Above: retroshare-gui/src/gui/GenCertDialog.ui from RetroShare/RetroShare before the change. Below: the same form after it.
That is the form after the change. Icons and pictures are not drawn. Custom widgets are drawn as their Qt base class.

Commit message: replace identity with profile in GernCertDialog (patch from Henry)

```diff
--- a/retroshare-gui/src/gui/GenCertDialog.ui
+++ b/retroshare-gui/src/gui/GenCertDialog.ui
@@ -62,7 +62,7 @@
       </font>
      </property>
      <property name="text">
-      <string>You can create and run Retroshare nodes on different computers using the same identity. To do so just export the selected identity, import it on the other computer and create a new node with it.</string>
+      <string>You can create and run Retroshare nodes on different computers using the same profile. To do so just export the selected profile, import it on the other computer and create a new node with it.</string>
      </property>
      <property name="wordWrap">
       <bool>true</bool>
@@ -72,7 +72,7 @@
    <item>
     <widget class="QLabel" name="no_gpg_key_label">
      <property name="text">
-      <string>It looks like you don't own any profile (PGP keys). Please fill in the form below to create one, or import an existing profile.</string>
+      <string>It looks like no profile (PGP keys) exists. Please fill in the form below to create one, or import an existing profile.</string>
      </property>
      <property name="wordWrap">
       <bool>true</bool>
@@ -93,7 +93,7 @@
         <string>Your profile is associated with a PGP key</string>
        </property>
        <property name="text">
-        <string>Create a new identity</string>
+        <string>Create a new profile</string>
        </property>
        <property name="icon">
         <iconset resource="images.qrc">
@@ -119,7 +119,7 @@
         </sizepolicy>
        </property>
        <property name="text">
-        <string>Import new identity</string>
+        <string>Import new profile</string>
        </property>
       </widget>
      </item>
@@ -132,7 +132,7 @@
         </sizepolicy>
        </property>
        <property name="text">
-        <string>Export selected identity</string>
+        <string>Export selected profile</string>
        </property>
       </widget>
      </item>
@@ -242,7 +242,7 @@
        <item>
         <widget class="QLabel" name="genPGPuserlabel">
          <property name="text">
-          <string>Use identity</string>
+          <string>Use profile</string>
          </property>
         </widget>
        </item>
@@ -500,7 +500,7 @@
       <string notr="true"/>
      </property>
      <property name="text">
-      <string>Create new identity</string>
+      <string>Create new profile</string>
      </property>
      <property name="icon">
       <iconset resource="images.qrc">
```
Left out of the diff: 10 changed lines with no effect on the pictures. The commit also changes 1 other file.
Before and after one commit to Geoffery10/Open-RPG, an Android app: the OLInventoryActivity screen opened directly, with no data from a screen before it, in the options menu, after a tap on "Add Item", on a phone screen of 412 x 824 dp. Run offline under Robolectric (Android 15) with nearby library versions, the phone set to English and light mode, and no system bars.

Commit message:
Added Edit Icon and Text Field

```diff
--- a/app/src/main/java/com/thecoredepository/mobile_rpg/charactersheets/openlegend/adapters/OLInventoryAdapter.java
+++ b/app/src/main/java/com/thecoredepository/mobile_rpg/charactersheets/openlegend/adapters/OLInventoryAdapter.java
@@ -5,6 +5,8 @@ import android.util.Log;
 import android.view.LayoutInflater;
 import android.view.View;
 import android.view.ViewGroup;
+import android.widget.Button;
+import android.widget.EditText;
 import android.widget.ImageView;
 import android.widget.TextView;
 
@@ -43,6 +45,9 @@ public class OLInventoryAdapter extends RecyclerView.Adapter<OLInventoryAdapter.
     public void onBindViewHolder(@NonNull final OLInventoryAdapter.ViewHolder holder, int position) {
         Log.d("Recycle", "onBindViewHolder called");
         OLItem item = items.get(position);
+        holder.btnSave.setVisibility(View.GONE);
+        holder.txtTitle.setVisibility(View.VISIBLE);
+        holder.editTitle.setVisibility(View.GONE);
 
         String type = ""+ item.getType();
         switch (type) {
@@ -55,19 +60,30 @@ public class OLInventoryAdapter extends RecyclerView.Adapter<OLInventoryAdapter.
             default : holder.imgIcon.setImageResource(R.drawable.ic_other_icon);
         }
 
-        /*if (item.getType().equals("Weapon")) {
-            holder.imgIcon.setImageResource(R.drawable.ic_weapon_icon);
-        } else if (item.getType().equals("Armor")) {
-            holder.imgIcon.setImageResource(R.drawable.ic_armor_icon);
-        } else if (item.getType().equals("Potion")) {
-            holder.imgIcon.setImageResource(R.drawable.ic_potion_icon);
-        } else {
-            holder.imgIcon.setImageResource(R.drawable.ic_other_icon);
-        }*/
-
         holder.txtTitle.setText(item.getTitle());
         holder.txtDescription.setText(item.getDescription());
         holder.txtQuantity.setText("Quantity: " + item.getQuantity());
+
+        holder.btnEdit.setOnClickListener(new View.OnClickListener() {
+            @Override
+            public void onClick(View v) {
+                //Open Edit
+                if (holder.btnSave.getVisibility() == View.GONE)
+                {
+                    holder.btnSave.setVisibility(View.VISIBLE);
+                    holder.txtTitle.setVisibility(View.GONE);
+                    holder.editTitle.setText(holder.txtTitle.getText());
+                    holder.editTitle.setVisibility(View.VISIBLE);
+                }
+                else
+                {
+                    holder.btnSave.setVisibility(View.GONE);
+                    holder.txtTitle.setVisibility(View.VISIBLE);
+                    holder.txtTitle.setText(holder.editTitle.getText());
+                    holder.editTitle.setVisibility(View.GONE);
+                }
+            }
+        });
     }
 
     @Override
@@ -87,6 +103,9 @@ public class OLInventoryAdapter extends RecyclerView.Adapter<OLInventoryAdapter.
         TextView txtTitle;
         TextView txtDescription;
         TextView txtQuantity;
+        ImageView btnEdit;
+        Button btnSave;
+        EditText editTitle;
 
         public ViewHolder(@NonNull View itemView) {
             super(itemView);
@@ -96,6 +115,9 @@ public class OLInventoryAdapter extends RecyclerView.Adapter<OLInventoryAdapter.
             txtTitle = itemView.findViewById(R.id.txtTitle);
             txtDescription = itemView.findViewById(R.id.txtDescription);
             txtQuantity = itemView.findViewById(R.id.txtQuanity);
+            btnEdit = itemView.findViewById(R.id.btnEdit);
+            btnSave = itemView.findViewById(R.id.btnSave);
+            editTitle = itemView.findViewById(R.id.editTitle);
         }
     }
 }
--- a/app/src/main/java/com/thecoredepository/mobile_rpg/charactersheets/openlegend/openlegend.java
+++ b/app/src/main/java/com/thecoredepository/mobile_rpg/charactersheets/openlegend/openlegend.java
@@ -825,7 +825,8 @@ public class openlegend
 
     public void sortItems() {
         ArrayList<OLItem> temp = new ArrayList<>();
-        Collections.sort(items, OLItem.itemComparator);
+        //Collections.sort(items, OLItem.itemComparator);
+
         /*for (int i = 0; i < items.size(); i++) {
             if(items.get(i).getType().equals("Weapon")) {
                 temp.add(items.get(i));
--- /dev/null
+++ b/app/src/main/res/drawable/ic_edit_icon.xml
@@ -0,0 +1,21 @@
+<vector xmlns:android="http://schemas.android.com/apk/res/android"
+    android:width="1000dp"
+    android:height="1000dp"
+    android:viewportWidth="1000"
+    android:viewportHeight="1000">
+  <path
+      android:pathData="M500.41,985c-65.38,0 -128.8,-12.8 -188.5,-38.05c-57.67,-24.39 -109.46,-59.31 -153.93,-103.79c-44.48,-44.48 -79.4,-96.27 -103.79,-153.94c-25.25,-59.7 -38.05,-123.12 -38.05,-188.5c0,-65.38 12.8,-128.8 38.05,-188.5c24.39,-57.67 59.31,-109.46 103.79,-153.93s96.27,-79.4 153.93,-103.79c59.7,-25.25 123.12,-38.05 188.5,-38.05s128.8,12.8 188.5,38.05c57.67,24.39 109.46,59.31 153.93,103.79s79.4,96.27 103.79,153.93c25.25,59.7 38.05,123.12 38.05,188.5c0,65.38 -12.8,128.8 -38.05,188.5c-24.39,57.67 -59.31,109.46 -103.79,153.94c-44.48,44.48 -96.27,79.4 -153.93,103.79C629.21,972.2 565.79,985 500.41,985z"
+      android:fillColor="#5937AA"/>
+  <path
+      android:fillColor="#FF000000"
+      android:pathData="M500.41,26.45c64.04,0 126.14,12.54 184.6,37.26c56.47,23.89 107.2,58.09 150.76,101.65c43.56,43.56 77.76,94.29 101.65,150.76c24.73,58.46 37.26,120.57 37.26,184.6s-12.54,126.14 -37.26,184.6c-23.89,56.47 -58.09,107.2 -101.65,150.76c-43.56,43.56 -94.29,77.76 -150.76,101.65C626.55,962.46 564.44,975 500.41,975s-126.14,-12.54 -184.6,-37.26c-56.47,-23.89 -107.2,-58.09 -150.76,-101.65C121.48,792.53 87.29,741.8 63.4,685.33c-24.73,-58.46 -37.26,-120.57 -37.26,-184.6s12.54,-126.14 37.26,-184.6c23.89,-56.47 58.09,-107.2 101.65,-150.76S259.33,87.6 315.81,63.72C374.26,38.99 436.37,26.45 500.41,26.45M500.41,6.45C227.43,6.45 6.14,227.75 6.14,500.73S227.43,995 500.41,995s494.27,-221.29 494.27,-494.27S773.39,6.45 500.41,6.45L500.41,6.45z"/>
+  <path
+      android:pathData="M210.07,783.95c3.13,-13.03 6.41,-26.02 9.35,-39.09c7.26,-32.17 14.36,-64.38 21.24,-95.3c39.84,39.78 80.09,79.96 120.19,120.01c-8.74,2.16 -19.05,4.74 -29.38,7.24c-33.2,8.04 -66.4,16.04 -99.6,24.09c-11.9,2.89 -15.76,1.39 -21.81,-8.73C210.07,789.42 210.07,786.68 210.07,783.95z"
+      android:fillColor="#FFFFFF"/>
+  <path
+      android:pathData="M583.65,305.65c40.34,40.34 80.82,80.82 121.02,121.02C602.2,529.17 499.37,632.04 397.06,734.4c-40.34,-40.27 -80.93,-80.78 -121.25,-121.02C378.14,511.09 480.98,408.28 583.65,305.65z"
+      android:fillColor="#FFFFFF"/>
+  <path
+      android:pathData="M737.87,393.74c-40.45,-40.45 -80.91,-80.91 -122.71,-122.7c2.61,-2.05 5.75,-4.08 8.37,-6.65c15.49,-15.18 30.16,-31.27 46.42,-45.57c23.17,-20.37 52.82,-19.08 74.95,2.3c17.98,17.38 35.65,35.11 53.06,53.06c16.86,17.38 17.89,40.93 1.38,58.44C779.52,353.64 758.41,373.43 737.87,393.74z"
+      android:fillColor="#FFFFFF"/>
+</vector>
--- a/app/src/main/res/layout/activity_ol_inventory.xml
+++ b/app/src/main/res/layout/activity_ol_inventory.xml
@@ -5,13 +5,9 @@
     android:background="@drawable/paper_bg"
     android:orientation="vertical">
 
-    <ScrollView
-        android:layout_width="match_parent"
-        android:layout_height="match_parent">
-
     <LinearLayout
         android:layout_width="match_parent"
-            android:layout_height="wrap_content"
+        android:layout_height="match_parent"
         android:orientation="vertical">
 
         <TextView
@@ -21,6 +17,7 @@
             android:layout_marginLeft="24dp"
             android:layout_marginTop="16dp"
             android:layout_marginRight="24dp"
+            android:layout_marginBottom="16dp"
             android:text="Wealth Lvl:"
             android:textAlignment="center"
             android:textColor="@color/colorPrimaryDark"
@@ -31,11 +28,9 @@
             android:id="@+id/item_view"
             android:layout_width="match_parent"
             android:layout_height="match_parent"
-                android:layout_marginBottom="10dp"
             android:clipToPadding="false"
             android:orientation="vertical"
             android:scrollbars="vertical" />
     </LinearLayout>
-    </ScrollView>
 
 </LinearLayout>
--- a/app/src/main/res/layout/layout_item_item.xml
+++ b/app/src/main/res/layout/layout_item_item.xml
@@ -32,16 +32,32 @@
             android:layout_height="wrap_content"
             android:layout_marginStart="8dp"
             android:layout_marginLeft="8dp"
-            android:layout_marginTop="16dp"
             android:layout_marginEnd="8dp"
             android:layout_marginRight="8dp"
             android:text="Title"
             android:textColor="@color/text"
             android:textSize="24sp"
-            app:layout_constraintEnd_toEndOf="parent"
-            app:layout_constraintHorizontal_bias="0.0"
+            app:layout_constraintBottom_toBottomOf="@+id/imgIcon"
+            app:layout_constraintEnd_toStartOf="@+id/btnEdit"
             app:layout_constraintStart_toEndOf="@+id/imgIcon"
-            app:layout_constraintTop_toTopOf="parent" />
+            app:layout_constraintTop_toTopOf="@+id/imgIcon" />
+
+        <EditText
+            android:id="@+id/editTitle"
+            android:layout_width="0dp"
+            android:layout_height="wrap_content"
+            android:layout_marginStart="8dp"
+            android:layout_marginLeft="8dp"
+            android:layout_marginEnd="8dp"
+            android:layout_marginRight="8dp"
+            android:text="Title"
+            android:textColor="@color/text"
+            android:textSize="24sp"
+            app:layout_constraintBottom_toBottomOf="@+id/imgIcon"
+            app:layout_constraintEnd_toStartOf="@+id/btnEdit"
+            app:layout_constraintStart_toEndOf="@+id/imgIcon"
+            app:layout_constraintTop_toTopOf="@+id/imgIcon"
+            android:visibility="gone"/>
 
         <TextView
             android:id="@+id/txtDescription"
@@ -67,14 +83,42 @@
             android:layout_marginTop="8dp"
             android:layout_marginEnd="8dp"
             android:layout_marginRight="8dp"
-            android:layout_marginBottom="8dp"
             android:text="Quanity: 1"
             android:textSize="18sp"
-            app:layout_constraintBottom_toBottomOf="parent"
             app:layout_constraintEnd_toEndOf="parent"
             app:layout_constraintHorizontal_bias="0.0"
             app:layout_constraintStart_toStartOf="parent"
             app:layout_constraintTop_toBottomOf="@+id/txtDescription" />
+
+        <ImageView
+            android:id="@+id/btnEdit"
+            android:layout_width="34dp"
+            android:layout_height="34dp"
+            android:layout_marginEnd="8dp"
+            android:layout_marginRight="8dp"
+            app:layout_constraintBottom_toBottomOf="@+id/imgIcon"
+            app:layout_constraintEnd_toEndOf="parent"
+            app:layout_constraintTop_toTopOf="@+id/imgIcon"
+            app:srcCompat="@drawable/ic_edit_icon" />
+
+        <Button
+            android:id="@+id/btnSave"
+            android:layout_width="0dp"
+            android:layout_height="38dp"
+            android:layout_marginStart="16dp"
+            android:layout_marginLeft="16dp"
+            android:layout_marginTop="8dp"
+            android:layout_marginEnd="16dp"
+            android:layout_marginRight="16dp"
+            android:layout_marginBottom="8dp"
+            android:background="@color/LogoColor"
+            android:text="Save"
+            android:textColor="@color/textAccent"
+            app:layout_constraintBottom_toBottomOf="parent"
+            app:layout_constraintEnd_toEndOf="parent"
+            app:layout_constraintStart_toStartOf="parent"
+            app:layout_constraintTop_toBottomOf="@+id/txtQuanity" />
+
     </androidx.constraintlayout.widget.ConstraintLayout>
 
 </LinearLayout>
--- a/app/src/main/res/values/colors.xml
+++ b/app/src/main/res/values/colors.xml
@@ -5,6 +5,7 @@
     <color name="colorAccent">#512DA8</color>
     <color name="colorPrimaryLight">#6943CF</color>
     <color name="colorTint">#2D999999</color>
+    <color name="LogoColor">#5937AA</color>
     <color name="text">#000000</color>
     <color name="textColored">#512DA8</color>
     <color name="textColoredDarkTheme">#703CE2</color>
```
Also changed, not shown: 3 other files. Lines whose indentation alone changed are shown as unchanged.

◇ ◇ ◇

EXERCISE OBJECTIVE:
The records are given above. Copy each line in them that holds "btnEdit".

TASK RESULT:
+        holder.btnEdit.setOnClickListener(new View.OnClickListener() {
+        ImageView btnEdit;
+            btnEdit = itemView.findViewById(R.id.btnEdit);
+            app:layout_constraintEnd_toStartOf="@+id/btnEdit"
+            app:layout_constraintEnd_toStartOf="@+id/btnEdit"
+            android:id="@+id/btnEdit"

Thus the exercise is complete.